THE AVENGERS MARK RUFFALO – With Eric Bana and Ed Norton playing The Hulk in previous incarnations of the franchise, the filmmakers of The Avengers set off on their own journey to find an actor to tackle the complex character. For director Joss Whedon, the search began and ended with Mark Ruffalo (Shutter Island, The Kids Are All Right).
“Mark was my dream choice and I had my heart set on him,” says Whedon. “I wanted a completely fresh take on the character so I went to Marvel very early on and said, ‘I know the guy who would be a great Bruce Banner’ and they said, ‘Unless it’s Mark Ruffalo, we really don’t know.’ and I was like ‘What?!’ I just froze and said, ‘You’ve got to be kidding. You did not just say that,’ and I showed them my list that I had in my wallet with his name at the top and they were completely on board.”
For Ruffalo, his friend and colleague Robert Downey Jr. was the inspiration he needed to take on the role. “The Avengers isn’t the type film that I’ve done in the past or that I am usually invited to do,” laughs Ruffalo. “I was a little nervous about it because when Joss and I first met about the role there wasn’t a script. I thought a lot about Ironman. I thought about what Robert Downey Jr. did with that part—he is one of my hero actors. I really loved what Robert did; he reinvented the genre. It made me feel like I could fit into that world with whatever it is I do. I had one meeting with Joss, who I liked instantly, so between him and Robert I was in.”
“Mark Ruffalo is very funny and when he first got cast he said, ‘Bruce Banner is like his generation’s Hamlet. Everyone has to take a shot at it; it’s just required reading now for actors,” recalls executive producer Jeremy Latcham. “I thought it was a funny way of looking at it because it really is a tough character and there have been a lot of great actors who have had a go at it. Mark really brings a lot of humanity to Bruce Banner and I think that his way into it is really to explore the human side of the character, who is a nice guy but very troubled.”
“Besides Robert, Mark is probably the person I spent the most time with in pre-production,” says Joss Whedon. “We talked about anger and how it manifests so we could get The Hulk away from being this roaring creature.
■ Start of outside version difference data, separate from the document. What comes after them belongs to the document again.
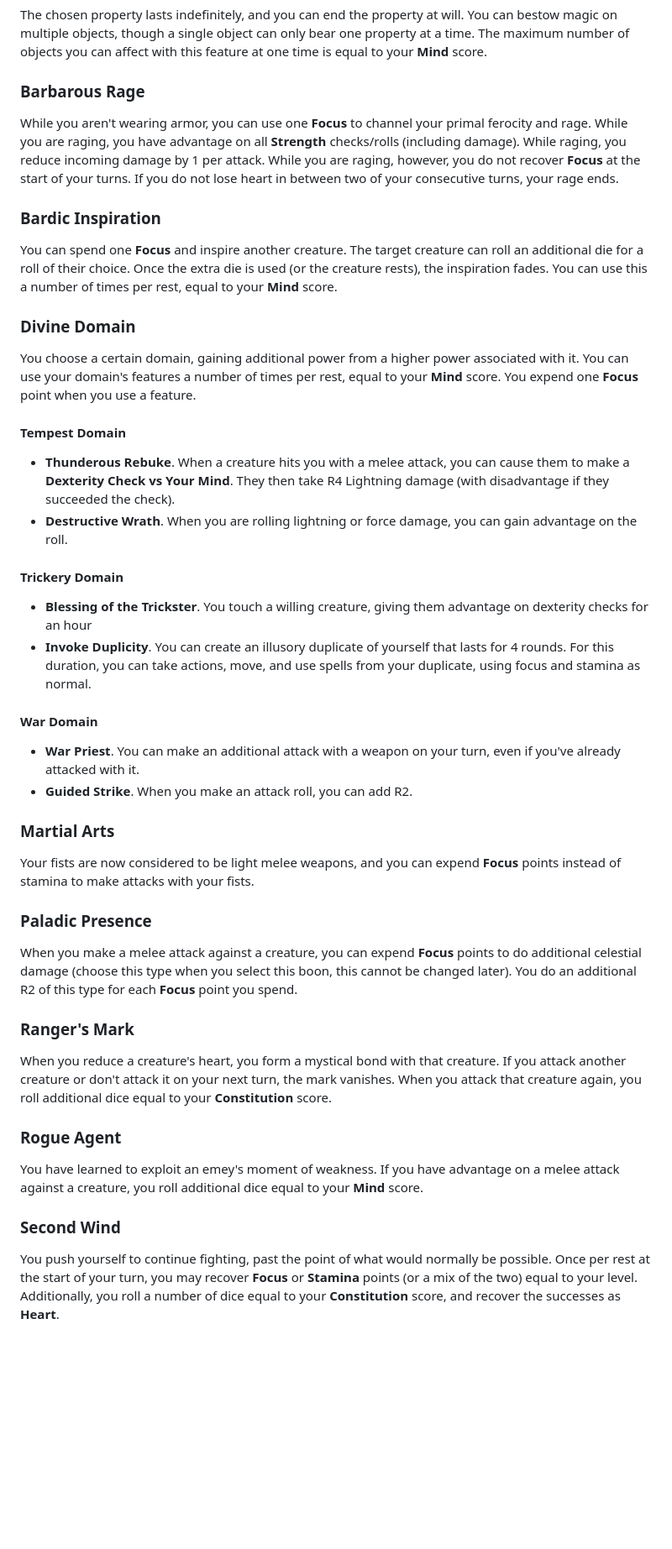
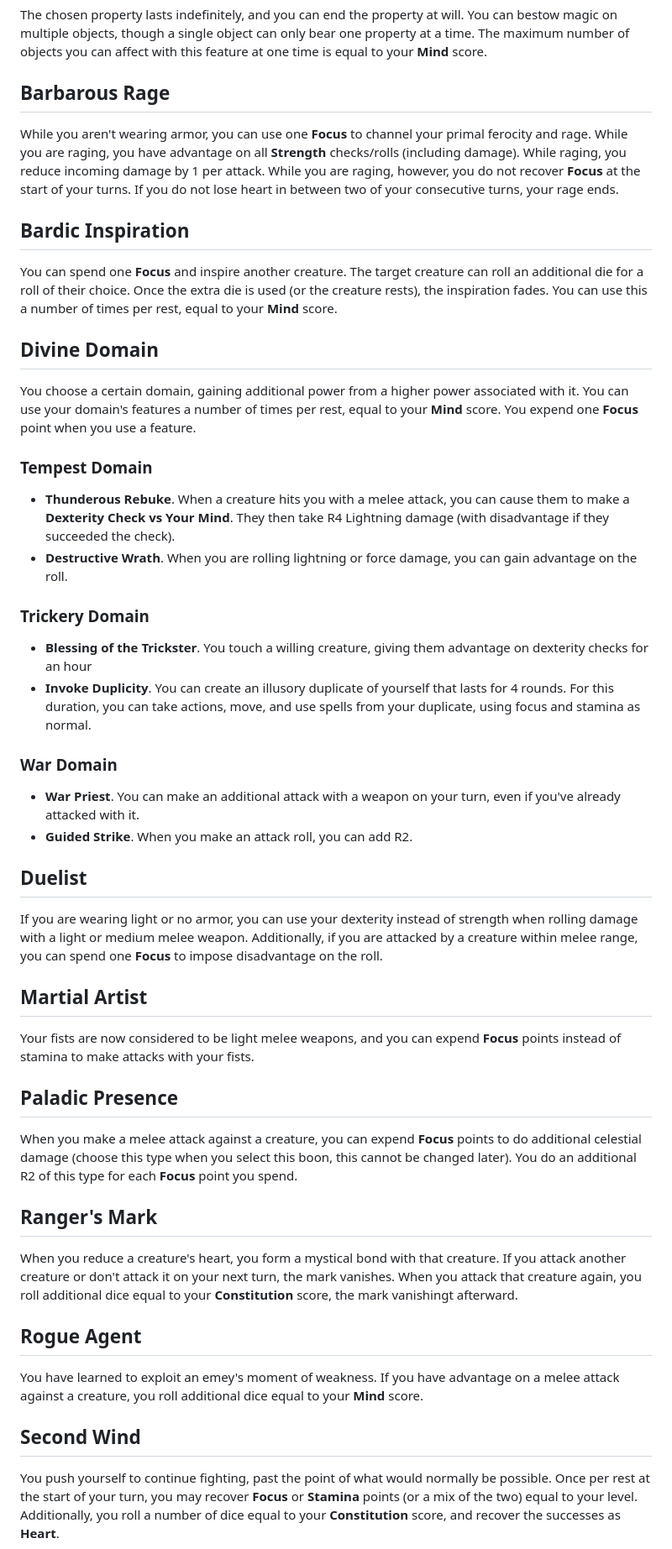
Before and after one commit to SOLAS-TTRPG/SOLAS, a Markdown page: Boons.md, the part around one of its changes. Shown at 84% size. GitHub-like rendering; blank space fills up the shorter version.

```diff
--- a/Boons.md
+++ b/Boons.md
@@ -16,39 +16,42 @@ You've learned how to invest a spark of magic into mundane objects. You can touc
 
 The chosen property lasts indefinitely, and you can end the property at will. You can bestow magic on multiple objects, though a single object can only bear one property at a time. The maximum number of objects you can affect with this feature at one time is equal to your **Mind** score.
 
-### Barbarous Rage
+## Barbarous Rage
 While you aren't wearing armor, you can use one **Focus** to channel your primal ferocity and rage. While you are raging, you have advantage on all **Strength** checks/rolls (including damage). While raging, you reduce incoming damage by 1 per attack. While you are raging, however, you do not recover **Focus** at the start of your turns. If you do not lose heart in between two of your consecutive turns, your rage ends.
 
-### Bardic Inspiration
+## Bardic Inspiration
 You can spend one **Focus** and inspire another creature. The target creature can roll an additional die for a roll of their choice. Once the extra die is used (or the creature rests), the inspiration fades. You can use this a number of times per rest, equal to your **Mind** score.
 
-### Divine Domain
+## Divine Domain
 You choose a certain domain, gaining additional power from a higher power associated with it. You can use your domain's features a number of times per rest, equal to your **Mind** score. You expend one **Focus** point when you use a feature.
 
-#### Tempest Domain
+### Tempest Domain
 - **Thunderous Rebuke**. When a creature hits you with a melee attack, you can cause them to make a **Dexterity Check vs Your Mind**. They then take R4 Lightning damage (with disadvantage if they succeeded the check).
 - **Destructive Wrath**. When you are rolling lightning or force damage, you can gain advantage on the roll.
 
-#### Trickery Domain
+### Trickery Domain
 - **Blessing of the Trickster**. You touch a willing creature, giving them advantage on dexterity checks for an hour
 - **Invoke Duplicity**. You can create an illusory duplicate of yourself that lasts for 4 rounds. For this duration, you can take actions, move, and use spells from your duplicate, using focus and stamina as normal.
 
-#### War Domain
+### War Domain
 - **War Priest**. You can make an additional attack with a weapon on your turn, even if you've already attacked with it.
 - **Guided Strike**. When you make an attack roll, you can add R2.
 
-### Martial Arts
+## Duelist
+If you are wearing light or no armor, you can use your dexterity instead of strength when rolling damage with a light or medium melee weapon. Additionally, if you are attacked by a creature within melee range, you can spend one **Focus** to impose disadvantage on the roll.
+
+## Martial Artist
 Your fists are now considered to be light melee weapons, and you can expend **Focus** points instead of stamina to make attacks with your fists.
 
-### Paladic Presence
+## Paladic Presence
 When you make a melee attack against a creature, you can expend **Focus** points to do additional celestial damage (choose this type when you select this boon, this cannot be changed later). You do an additional R2 of this type for each **Focus** point you spend.
 
-### Ranger's Mark
-When you reduce a creature's heart, you form a mystical bond with that creature. If you attack another creature or don't attack it on your next turn, the mark vanishes. When you attack that creature again, you roll additional dice equal to your **Constitution** score.
+## Ranger's Mark
+When you reduce a creature's heart, you form a mystical bond with that creature. If you attack another creature or don't attack it on your next turn, the mark vanishes. When you attack that creature again, you roll additional dice equal to your **Constitution** score, the mark vanishingt afterward.
 
-### Rogue Agent
+## Rogue Agent
 You have learned to exploit an emey's moment of weakness. If you have advantage on a melee attack against a creature, you roll additional dice equal to your **Mind** score.
 
-### Second Wind
+## Second Wind
 You push yourself to continue fighting, past the point of what would normally be possible. Once per rest at the start of your turn, you may recover **Focus** or **Stamina** points (or a mix of the two) equal to your level. Additionally, you roll a number of dice equal to your **Constitution** score, and recover the successes as **Heart**.
 
```
Also changed, not shown: other parts of Boons.md (+10 -19 lines).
Bruce Banner has given up on the idea that he can cure his anger problems and is just trying to manage it and focus all his energy on helping other people. He doesn’t want to be the center of attention and of course, he becomes the center of attention when he joins the team.”
“What appealed to both Joss and I about the character is that he would have a common man sort of feel to him and possess this world-weary charm,” says Ruffalo. “We also agreed he should have a sense of humor about his situation. Based on the last incarnation of The Incredible Hulk, there was the promise that Banner may actually have a little control over the Behemoth. We wanted him to be fun and interesting as Banner and awesome as Hulk.”
“Joss and I thought it would be cool if we found Banner at a leprosy colony in India where there’s so much suffering that it would be almost impossible to get angry at anything in life that would bring on the transformation into The Hulk,” concludes Ruffalo.
“Joss wrote the character so that audiences feel for Bruce Banner much in the way they felt for Bill Bixby,” says producer Kevin Feige. “In The Avengers, Bruce Banner has a good sense of humor and he is not in a constant state of melancholy and moroseness. A lot of the laughs in the film come from the character and early on when we saw what Mark was doing with the role, we felt we finally had an opportunity to present Bruce Banner the way we always wanted to.”